Okay, to give a concrete example: sixth grade – we spent four months reading a book about a poor kid who finds a stray dog and nurses him to health. (Okay, the class spent four months.) I read it that evening, then I hid SF books under the book and kept an ear on the discussion while I read my way through the golden age. (Hell is a language and literature class that moves at the pace of a normal 11 year old.)
At the end, we were told to write an essay or story that involved friendship with a dog. Ninety percent of the class wrote back a summary of the book, even though that was NOT the assignment. I mean, they didn’t even try to write say about how we make dogs and dogs make us, which is what I would have done, had I written an essay. The rest of the class – except me, of course! – wrote “stories” which were in fact reworded scenes from the book. They ranged from “barely reworded” to “completely rewarded” to “Might have extended the scene” but they were still IN FACT part of someone else’s work, using their characters. No, calling the boy Mike instead of Michael did NOT make him a different boy.
Me, well, I wrote a story of a magical dog and three wishes. Okay, not stunningly creative. Look, kid, I was 11 and it was an in-class essay, unannounced.
That same year, when asked to make up a legend, I got my story downgraded and got penalized because one of my classmates said he’d read it in “a book somewhere” (No, he effing well hadn’t, though I daresay he’d read a dozen like it. It was an enchanted maiden story [per instructions] and that has limits) and the teacher agreed that word choice, coherence and detail were beyond an 11 year old. SO I MUST have copied it.
Yes, I am still steamed about that thirty eight years later, why do you ask? The fact my parents were of the school that the teacher is always right meant no one would fight for me, and that was one of the grossest injustices I’ve had to deal with. (And part of the reason I fight for my boys in similar circumstances.)
Taken in their totality, and added to the rest of my career, I’ve come to the scary conclusion most of the human race can’t create at all.
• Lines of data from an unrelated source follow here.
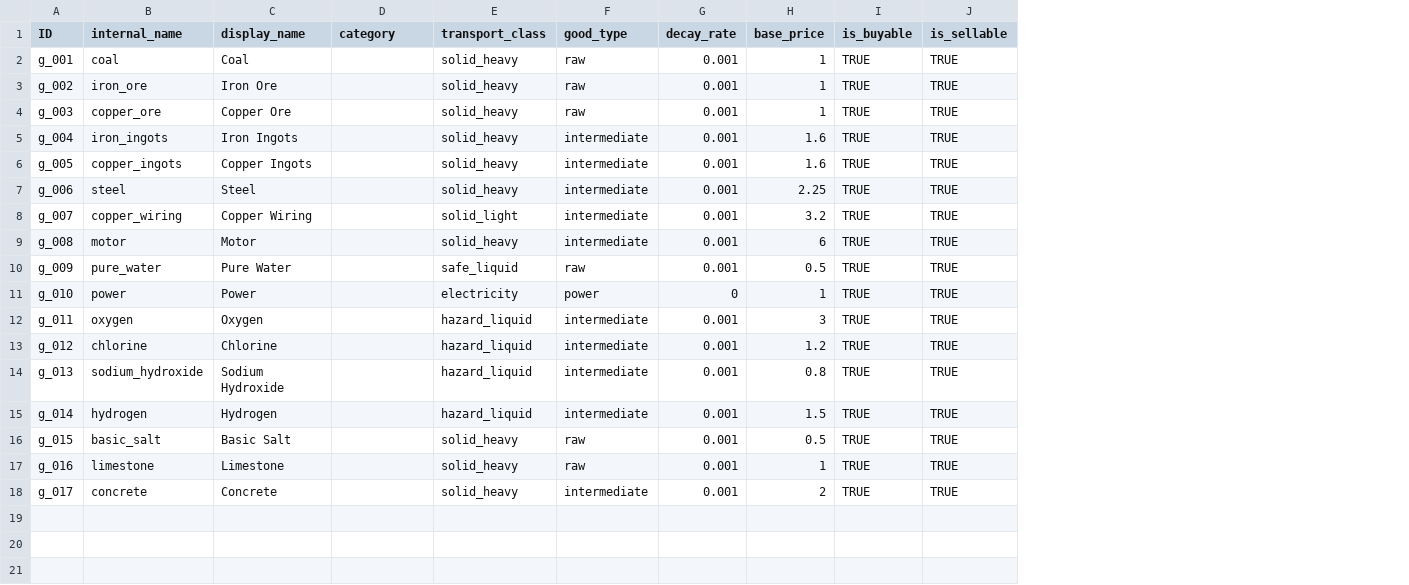
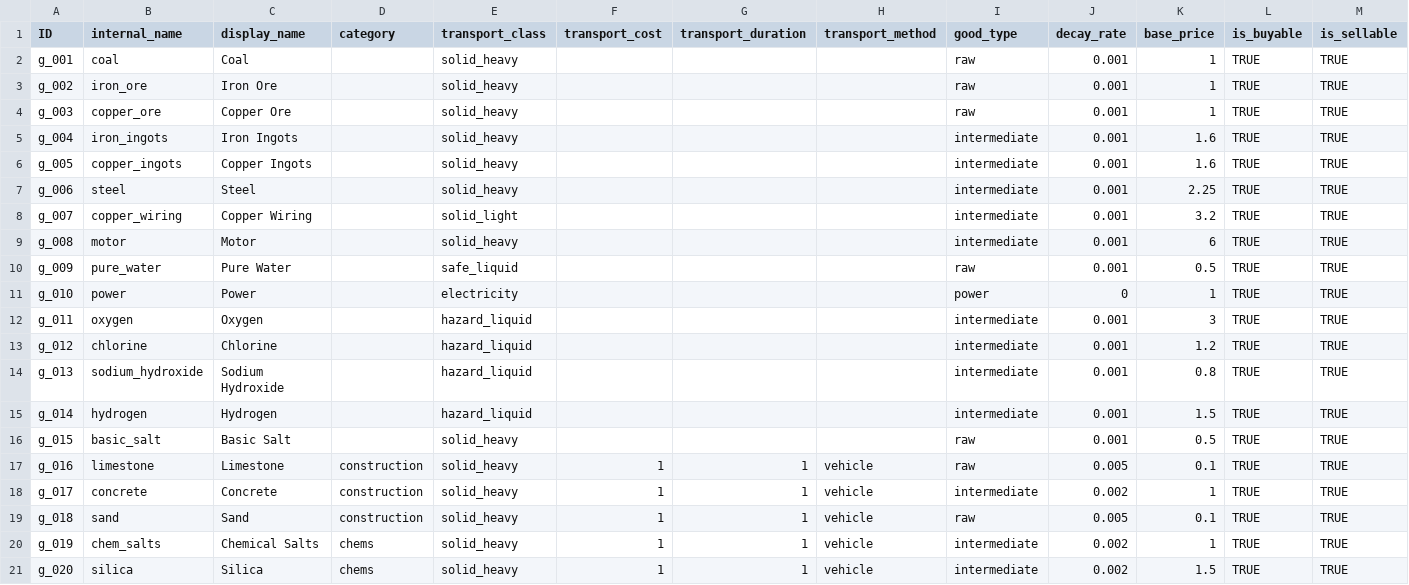
Before and after one commit to LongPigBlankets/price-of-everything, a CSV file: price-of-everything-0.1/data/Goods - goodsMVP.csv, drawn as a sheet; only a part is shown; addresses are those after the commit; rows hold the shown columns only; the diff names each change by its address in the sheet, - before the commit and + after, or states it on an @@ line.

```diff
--- a/price-of-everything-0.1/data/Goods - goodsMVP.csv
+++ b/price-of-everything-0.1/data/Goods - goodsMVP.csv
+column F (transport_cost), rows 17-18: 1 | 1
+column G (transport_duration), rows 17-18: 1 | 1
+column H (transport_method), rows 17-18: vehicle | vehicle
-D17:D18 (category): (empty)
+D17:D18 (category): construction
-J17 (decay_rate): 0.001
+J17 (decay_rate): 0.005
-K17 (base_price): 1
+K17 (base_price): 0.1
-J18 (decay_rate): 0.001
+J18 (decay_rate): 0.002
-K18 (base_price): 2
+K18 (base_price): 1
+row 19: g_018 | sand | Sand | construction | solid_heavy | 1 | 1 | vehicle | raw | 0.005 | 0.1 | TRUE | TRUE
+row 20: g_019 | chem_salts | Chemical Salts | chems | solid_heavy | 1 | 1 | vehicle | intermediate | 0.002 | 1 | TRUE | TRUE
+row 21: g_020 | silica | Silica | chems | solid_heavy | 1 | 1 | vehicle | intermediate | 0.002 | 1.5 | TRUE | TRUE
```
Also changed, not shown: 1 other file.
They can’t even create in the limited amounts that require you to mash together two forms/thoughts/stories.
Worse, most people can’t tell when you’re being creative or not. It’s not a put on, they HONESTLY can’t. They don’t even know WHAT creative is. I’ve had “stunningly creative” applied to some of my work where I was phoning it in – and it clearly wasn’t – and I’ve heard “stunningly creative” applied to other people’s work that makes me want to scream “no, taking twilight but making her fall in love with the werewolf instead, is NOT creative.”
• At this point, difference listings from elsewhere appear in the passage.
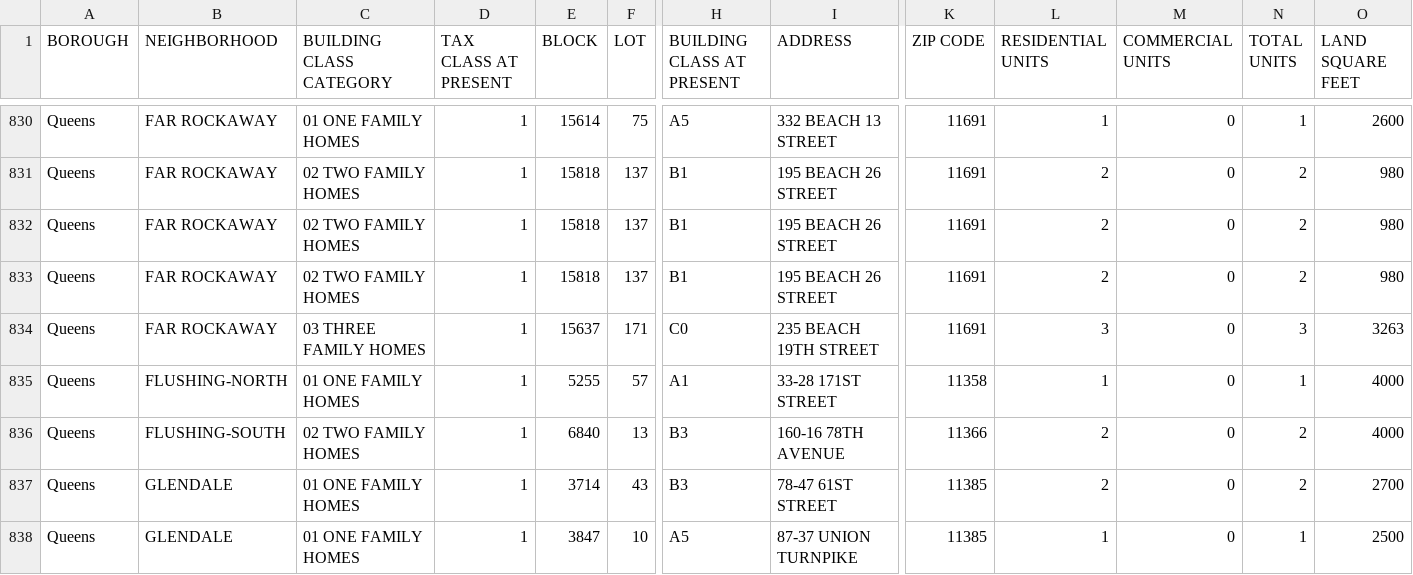
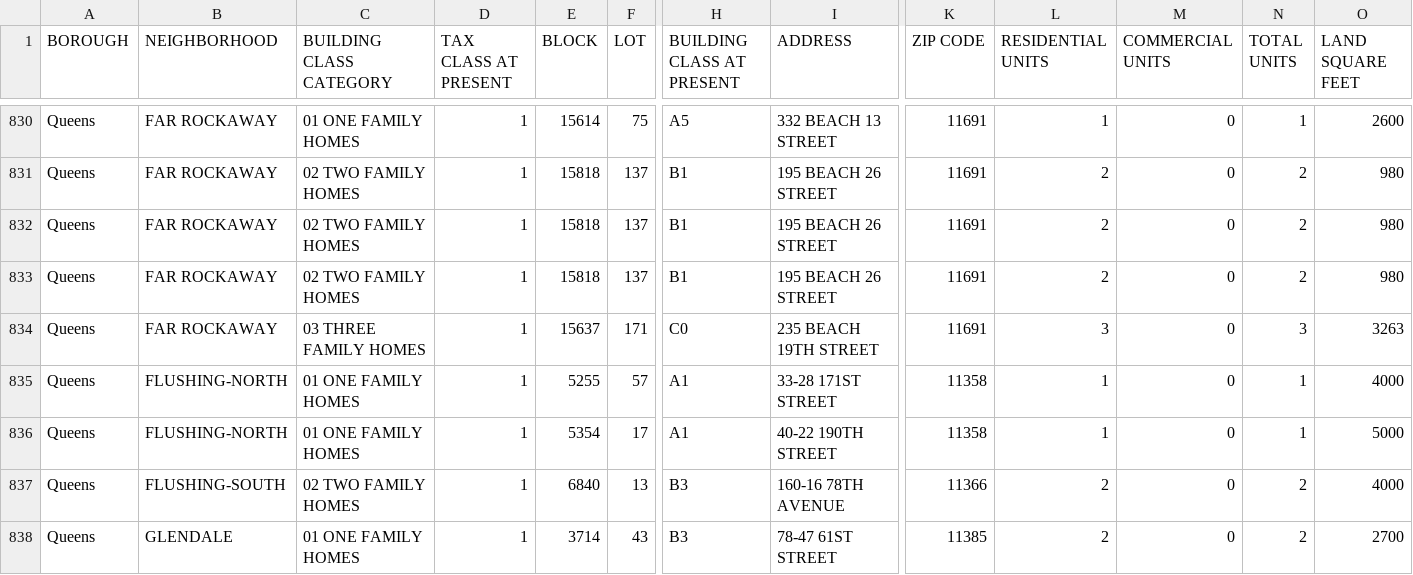
Before and after one commit to ivoytov/manhattan, a CSV file: foreclosures/auction_sales.csv, drawn as a sheet; only a part is shown, gaps mark what is left out; the shorter side is filled out with more unchanged rows; rows hold the shown columns only; the diff names each change by its address in the sheet, - before the commit and + after, or states it on an @@ line.

Commit message:
cap github to 100 cases. shuffle every time.

```diff
--- a/foreclosures/auction_sales.csv
+++ b/foreclosures/auction_sales.csv
+row 836: Queens | FLUSHING-NORTH | 01 ONE FAMILY HOMES | 1 | 5354 | 17 | A1 | 40-22 190TH STREET | 11358 | 1 | 0 | 1 | 5000
```
Also changed, not shown: foreclosures/lots.csv, 3 other files.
Of course, if you ARE capable of creating you tend to underrate how creative you are. You know who you stole from – even if heavily disguised. Of course, sometimes you don’t. I didn’t realize to what extent Darkship Thieves was Heinlein fanfic, for instance because the things I hit the same way are incidental to the story. Stuff like “Fresher” for bathroom – and that’s because I grew up reading Heinlein and it has become, in a way, interwoven in the fibers of my being. My consolation is that he did the same, to an extent, to Mark Twain, and hey, if you’re going to steal, steal from the best. (My future history, etc. is actually my own and differs from Heinleinian future history in marked degrees, though both follow TANSTAAFL and such, logically.) But in re-reading Darkship before I wrote the sequel I kept going “Oh, G-d. I could have made up another word!” (The different is before the read I’d re-read Heinlein. Before writing it I hadn’t. Hence the “fibers of my being” thing.)
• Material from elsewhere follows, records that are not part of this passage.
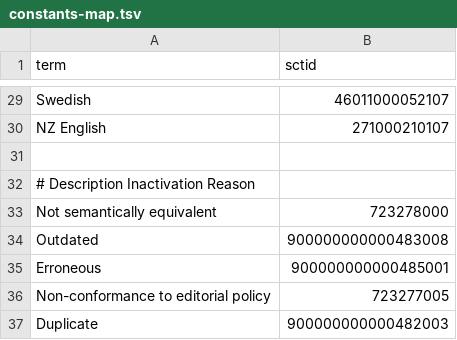
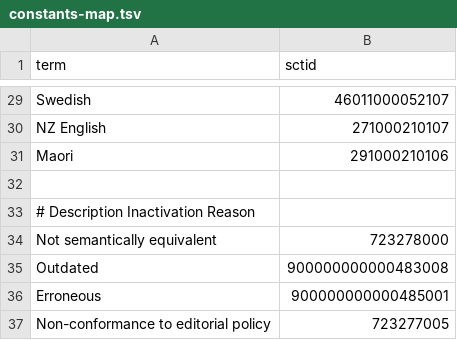
Before and after one commit to IHTSDO/snomed-template-service, a TSV file: transformation-recipes/constants-map.tsv, drawn as a sheet; only a part is shown, gaps mark what is left out; the shorter side is filled out with more unchanged rows.

Commit message:
MAINT-1362 Add Maori reference set to constants mapping.

```diff
--- a/transformation-recipes/constants-map.tsv
+++ b/transformation-recipes/constants-map.tsv
@@ -30,2 +30,3 @@ Swedish	46011000052107
 NZ English	271000210107
+Maori	291000210106
 
```
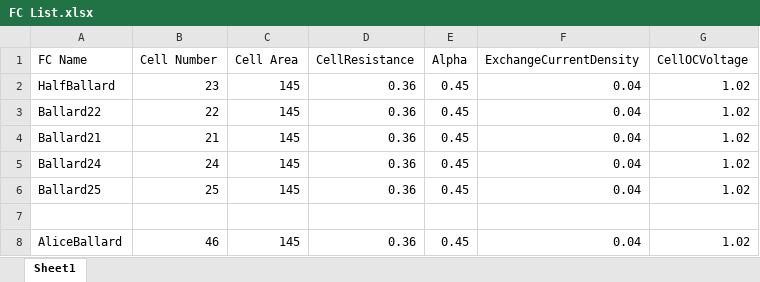
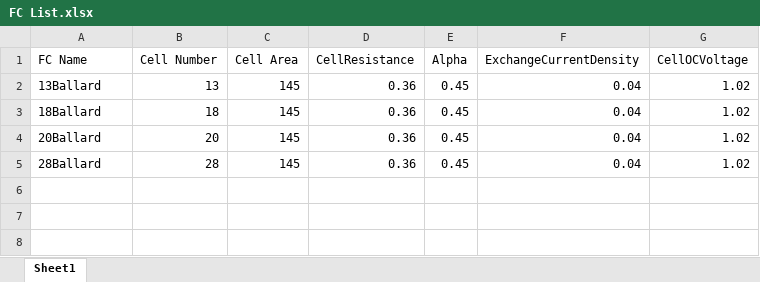
Before and after one commit to UAlberta-EcoCar/ARCHIVED-Car-Simulation, an Excel workbook: Simulation/FC List.xlsx, sheet Sheet1, drawn as a sheet; values as stored, in another font and other column widths than the file's, no borders; removed rows and columns are numbered as before the commit, all else as after; the diff names each change by its address in the sheet, - before the commit and + after, or states it on an @@ line.

```diff
--- a/Simulation/FC List.xlsx (sheet Sheet1)
+++ b/Simulation/FC List.xlsx (sheet Sheet1)
-row 2: HalfBallard | 23 | 145 | 0.36 | 0.45 | 0.04 | 1.02
-A2 (FC Name): Ballard22
+A2 (FC Name): 13Ballard
-B2 (Cell Number): 22
+B2 (Cell Number): 13
-A3 (FC Name): Ballard21
+A3 (FC Name): 18Ballard
-B3 (Cell Number): 21
+B3 (Cell Number): 18
-A4 (FC Name): Ballard24
+A4 (FC Name): 20Ballard
-B4 (Cell Number): 24
+B4 (Cell Number): 20
-A5 (FC Name): Ballard25
+A5 (FC Name): 28Ballard
-B5 (Cell Number): 25
+B5 (Cell Number): 28
-row 7: (empty)
-row 8: AliceBallard | 46 | 145 | 0.36 | 0.45 | 0.04 | 1.02
```
Also changed, not shown: Simulation/Motor List.xlsx, 5 other files.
Anyway, this was a shock when I entered school because my family WAS creative. Someone trying to just re-write a scene from a book would get laughed at at the dinner table. So. Now every time I venture out into the world, in the middle of people not engaged in writing for a living, I’m shocked by this creative inability anew. The family my husband and I married is creative, the boys wildly so. So.
So we come up against a problem that has bedeviled Academy the last several years, and which will hit indie hard.
When I taught college English comp I was given a packet of what I was expected to do in grading papers. I’d done this before, in the late eighties. I didn’t realize since then the requirement to be omniscient had entered the profession. Because, you see, the packet instructed me to give zero for ANY plagiarized paper copied from online, or any paper from an essay service. The thing is – do you KNOW how many papers there are on line? I can’t read all of them!
What I did was to take random sentences from suspiciously well written (compared to that student) papers and run them through search engines. I never caught anyone red-handed, but then I KNOW a lot of these papers are behind pay walls or subscription walls.
For my money, if I had to plagiarize a paper in school, I’d go and find an OLD book of essays, or a thesis, the kind of thing no one reads, something not digitized and copy THAT. Of course, beyond the moral wrongness of such act, my pride would never allow me to do that. And beyond all that, the type of person who isn’t creative enough to write his/her own essay is also not creative about where he/she finds it.
Since I quit teaching for the fabulously well paid career of author (Snort, giggle) I’ve kept in touch with kids one way or another. Sometimes they invade my blog – er… okay, that only happened once years ago, but it lasted for a month. And yes, I also still resent that. Did I EVER say I was a good person? – and sometimes friends’ kids, or kids’ friends ask me to review something for them.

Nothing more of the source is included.